• **Exercise details**:
Exact copies of all entries are needed. Pictures are to be left out.

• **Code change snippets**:
────────────────────────────────────────

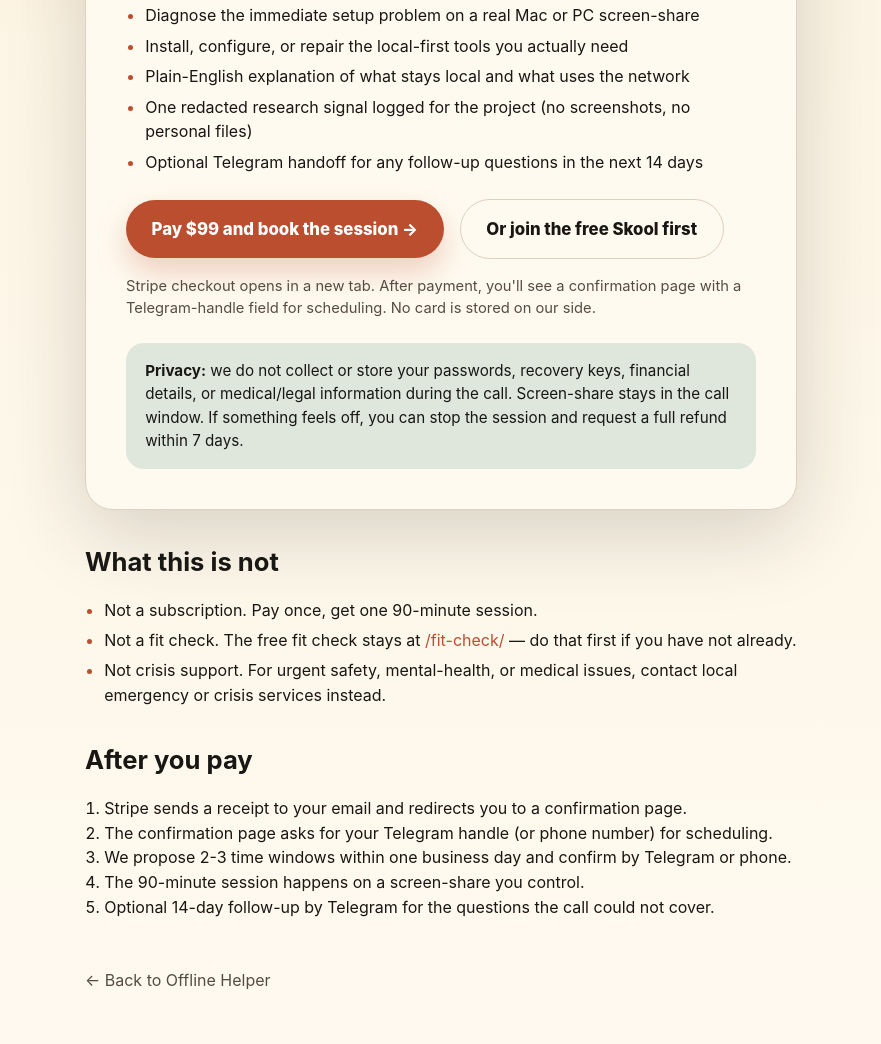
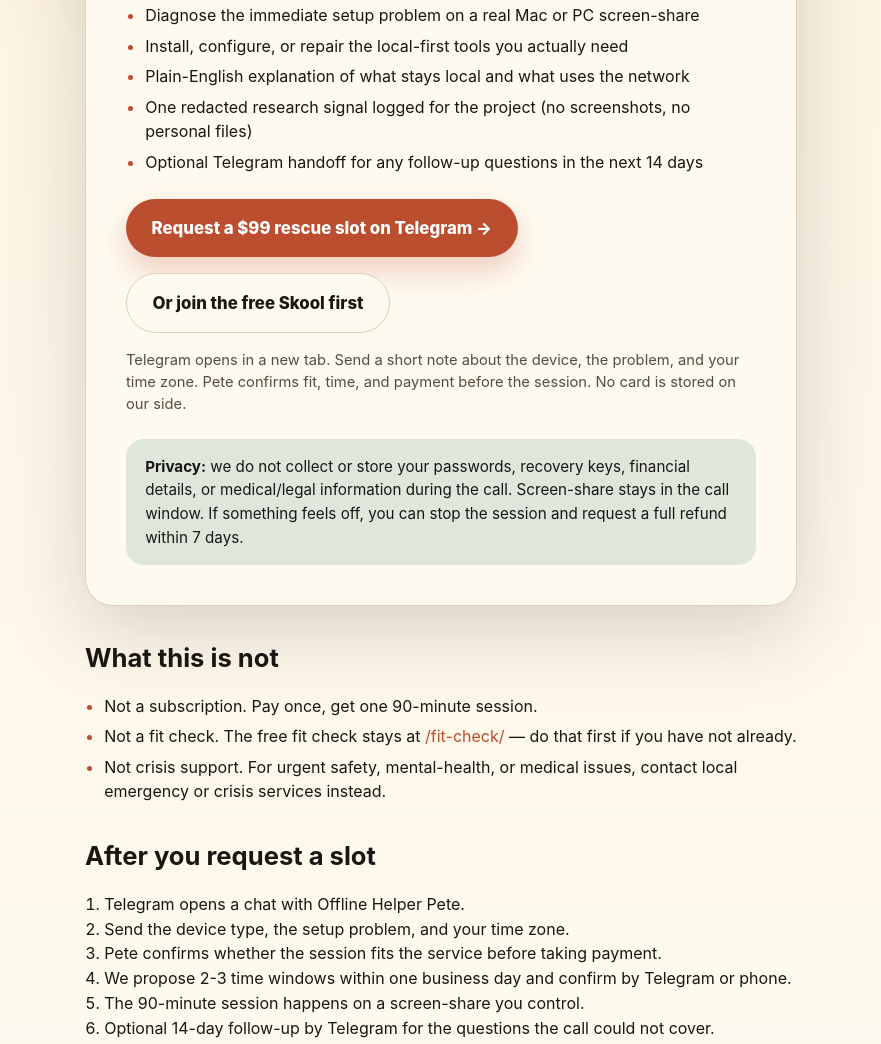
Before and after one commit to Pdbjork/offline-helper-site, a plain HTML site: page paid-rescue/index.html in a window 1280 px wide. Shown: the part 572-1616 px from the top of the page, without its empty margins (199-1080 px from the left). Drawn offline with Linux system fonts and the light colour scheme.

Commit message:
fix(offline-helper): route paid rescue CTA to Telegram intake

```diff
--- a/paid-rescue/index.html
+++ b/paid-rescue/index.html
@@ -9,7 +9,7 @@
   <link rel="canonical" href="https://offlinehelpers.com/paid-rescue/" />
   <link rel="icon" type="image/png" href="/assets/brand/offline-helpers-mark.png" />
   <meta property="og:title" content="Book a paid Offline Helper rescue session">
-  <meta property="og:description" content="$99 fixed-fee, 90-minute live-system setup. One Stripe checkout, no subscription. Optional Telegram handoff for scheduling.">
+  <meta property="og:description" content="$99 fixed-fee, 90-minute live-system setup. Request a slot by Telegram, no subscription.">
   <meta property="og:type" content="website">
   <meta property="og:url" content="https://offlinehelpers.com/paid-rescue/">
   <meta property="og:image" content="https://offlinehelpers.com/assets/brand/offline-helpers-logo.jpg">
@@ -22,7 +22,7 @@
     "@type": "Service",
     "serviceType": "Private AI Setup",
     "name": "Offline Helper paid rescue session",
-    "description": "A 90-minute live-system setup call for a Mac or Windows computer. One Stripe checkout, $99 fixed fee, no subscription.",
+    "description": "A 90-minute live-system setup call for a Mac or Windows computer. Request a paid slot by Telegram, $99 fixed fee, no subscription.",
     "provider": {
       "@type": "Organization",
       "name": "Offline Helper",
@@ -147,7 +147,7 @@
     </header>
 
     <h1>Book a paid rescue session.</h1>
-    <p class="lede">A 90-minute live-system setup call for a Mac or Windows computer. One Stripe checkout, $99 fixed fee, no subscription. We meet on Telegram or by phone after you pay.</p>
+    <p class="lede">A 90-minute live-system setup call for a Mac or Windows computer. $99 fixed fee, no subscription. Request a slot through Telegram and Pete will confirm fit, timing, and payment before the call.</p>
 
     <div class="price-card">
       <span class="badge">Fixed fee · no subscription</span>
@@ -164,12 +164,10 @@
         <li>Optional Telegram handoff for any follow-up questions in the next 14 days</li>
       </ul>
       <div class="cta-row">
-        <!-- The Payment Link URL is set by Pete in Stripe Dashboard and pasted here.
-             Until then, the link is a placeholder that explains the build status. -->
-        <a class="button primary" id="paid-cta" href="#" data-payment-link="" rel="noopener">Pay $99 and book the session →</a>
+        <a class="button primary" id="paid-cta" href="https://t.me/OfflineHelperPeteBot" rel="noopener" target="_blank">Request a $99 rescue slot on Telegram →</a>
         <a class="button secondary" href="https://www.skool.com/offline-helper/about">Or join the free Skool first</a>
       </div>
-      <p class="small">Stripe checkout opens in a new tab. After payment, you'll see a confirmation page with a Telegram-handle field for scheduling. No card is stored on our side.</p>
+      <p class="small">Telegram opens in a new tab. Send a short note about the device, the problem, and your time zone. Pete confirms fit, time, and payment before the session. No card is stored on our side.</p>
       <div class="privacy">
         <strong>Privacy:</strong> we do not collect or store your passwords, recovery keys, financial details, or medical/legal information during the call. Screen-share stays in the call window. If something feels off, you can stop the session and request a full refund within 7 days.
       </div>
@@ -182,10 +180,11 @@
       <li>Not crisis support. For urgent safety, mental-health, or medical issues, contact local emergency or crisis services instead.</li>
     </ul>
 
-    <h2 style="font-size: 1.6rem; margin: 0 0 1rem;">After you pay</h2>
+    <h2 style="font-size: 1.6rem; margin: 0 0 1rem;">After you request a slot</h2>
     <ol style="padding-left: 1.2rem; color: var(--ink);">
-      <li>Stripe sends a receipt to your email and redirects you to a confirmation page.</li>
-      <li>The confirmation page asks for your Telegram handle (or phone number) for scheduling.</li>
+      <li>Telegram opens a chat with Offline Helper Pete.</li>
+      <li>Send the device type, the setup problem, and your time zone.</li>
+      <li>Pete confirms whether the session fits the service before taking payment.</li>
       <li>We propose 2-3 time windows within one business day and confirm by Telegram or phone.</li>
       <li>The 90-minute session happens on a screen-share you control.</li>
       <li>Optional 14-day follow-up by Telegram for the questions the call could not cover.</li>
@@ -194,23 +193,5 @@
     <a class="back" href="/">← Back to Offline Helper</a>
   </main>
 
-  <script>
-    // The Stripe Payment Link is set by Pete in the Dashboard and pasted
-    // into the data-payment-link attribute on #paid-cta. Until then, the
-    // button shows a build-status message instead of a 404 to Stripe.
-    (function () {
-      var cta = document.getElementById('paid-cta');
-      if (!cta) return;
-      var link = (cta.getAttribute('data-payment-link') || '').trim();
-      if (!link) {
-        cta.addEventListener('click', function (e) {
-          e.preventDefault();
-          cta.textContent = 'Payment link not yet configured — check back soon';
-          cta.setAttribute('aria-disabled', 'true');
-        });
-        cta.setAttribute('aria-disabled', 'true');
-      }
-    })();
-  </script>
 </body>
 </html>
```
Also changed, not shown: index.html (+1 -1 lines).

────────────────────────────────────────

• **Exercise solution**:
Before and after one commit to Pdbjork/offline-helper-site, a plain HTML site: page paid-rescue/index.html in a window 1280 px wide. Shown: the part 572-1616 px from the top of the page, without its empty margins (199-1080 px from the left). Drawn offline with Linux system fonts and the light colour scheme.

Commit message:
fix(offline-helper): route paid rescue CTA to Telegram intake

```diff
--- a/paid-rescue/index.html
+++ b/paid-rescue/index.html
@@ -9,7 +9,7 @@
   <link rel="canonical" href="https://offlinehelpers.com/paid-rescue/" />
   <link rel="icon" type="image/png" href="/assets/brand/offline-helpers-mark.png" />
   <meta property="og:title" content="Book a paid Offline Helper rescue session">
-  <meta property="og:description" content="$99 fixed-fee, 90-minute live-system setup. One Stripe checkout, no subscription. Optional Telegram handoff for scheduling.">
+  <meta property="og:description" content="$99 fixed-fee, 90-minute live-system setup. Request a slot by Telegram, no subscription.">
   <meta property="og:type" content="website">
   <meta property="og:url" content="https://offlinehelpers.com/paid-rescue/">
   <meta property="og:image" content="https://offlinehelpers.com/assets/brand/offline-helpers-logo.jpg">
@@ -22,7 +22,7 @@
     "@type": "Service",
     "serviceType": "Private AI Setup",
     "name": "Offline Helper paid rescue session",
-    "description": "A 90-minute live-system setup call for a Mac or Windows computer. One Stripe checkout, $99 fixed fee, no subscription.",
+    "description": "A 90-minute live-system setup call for a Mac or Windows computer. Request a paid slot by Telegram, $99 fixed fee, no subscription.",
     "provider": {
       "@type": "Organization",
       "name": "Offline Helper",
@@ -147,7 +147,7 @@
     </header>
 
     <h1>Book a paid rescue session.</h1>
-    <p class="lede">A 90-minute live-system setup call for a Mac or Windows computer. One Stripe checkout, $99 fixed fee, no subscription. We meet on Telegram or by phone after you pay.</p>
+    <p class="lede">A 90-minute live-system setup call for a Mac or Windows computer. $99 fixed fee, no subscription. Request a slot through Telegram and Pete will confirm fit, timing, and payment before the call.</p>
 
     <div class="price-card">
       <span class="badge">Fixed fee · no subscription</span>
@@ -164,12 +164,10 @@
         <li>Optional Telegram handoff for any follow-up questions in the next 14 days</li>
       </ul>
       <div class="cta-row">
-        <!-- The Payment Link URL is set by Pete in Stripe Dashboard and pasted here.
-             Until then, the link is a placeholder that explains the build status. -->
-        <a class="button primary" id="paid-cta" href="#" data-payment-link="" rel="noopener">Pay $99 and book the session →</a>
+        <a class="button primary" id="paid-cta" href="https://t.me/OfflineHelperPeteBot" rel="noopener" target="_blank">Request a $99 rescue slot on Telegram →</a>
         <a class="button secondary" href="https://www.skool.com/offline-helper/about">Or join the free Skool first</a>
       </div>
-      <p class="small">Stripe checkout opens in a new tab. After payment, you'll see a confirmation page with a Telegram-handle field for scheduling. No card is stored on our side.</p>
+      <p class="small">Telegram opens in a new tab. Send a short note about the device, the problem, and your time zone. Pete confirms fit, time, and payment before the session. No card is stored on our side.</p>
       <div class="privacy">
         <strong>Privacy:</strong> we do not collect or store your passwords, recovery keys, financial details, or medical/legal information during the call. Screen-share stays in the call window. If something feels off, you can stop the session and request a full refund within 7 days.
       </div>
@@ -182,10 +180,11 @@
       <li>Not crisis support. For urgent safety, mental-health, or medical issues, contact local emergency or crisis services instead.</li>
     </ul>
 
-    <h2 style="font-size: 1.6rem; margin: 0 0 1rem;">After you pay</h2>
+    <h2 style="font-size: 1.6rem; margin: 0 0 1rem;">After you request a slot</h2>
     <ol style="padding-left: 1.2rem; color: var(--ink);">
-      <li>Stripe sends a receipt to your email and redirects you to a confirmation page.</li>
-      <li>The confirmation page asks for your Telegram handle (or phone number) for scheduling.</li>
+      <li>Telegram opens a chat with Offline Helper Pete.</li>
+      <li>Send the device type, the setup problem, and your time zone.</li>
+      <li>Pete confirms whether the session fits the service before taking payment.</li>
       <li>We propose 2-3 time windows within one business day and confirm by Telegram or phone.</li>
       <li>The 90-minute session happens on a screen-share you control.</li>
       <li>Optional 14-day follow-up by Telegram for the questions the call could not cover.</li>
@@ -194,23 +193,5 @@
     <a class="back" href="/">← Back to Offline Helper</a>
   </main>
 
-  <script>
-    // The Stripe Payment Link is set by Pete in the Dashboard and pasted
-    // into the data-payment-link attribute on #paid-cta. Until then, the
-    // button shows a build-status message instead of a 404 to Stripe.
-    (function () {
-      var cta = document.getElementById('paid-cta');
-      if (!cta) return;
-      var link = (cta.getAttribute('data-payment-link') || '').trim();
-      if (!link) {
-        cta.addEventListener('click', function (e) {
-          e.preventDefault();
-          cta.textContent = 'Payment link not yet configured — check back soon';
-          cta.setAttribute('aria-disabled', 'true');
-        });
-        cta.setAttribute('aria-disabled', 'true');
-      }
-    })();
-  </script>
 </body>
 </html>
```
Also changed, not shown: index.html (+1 -1 lines).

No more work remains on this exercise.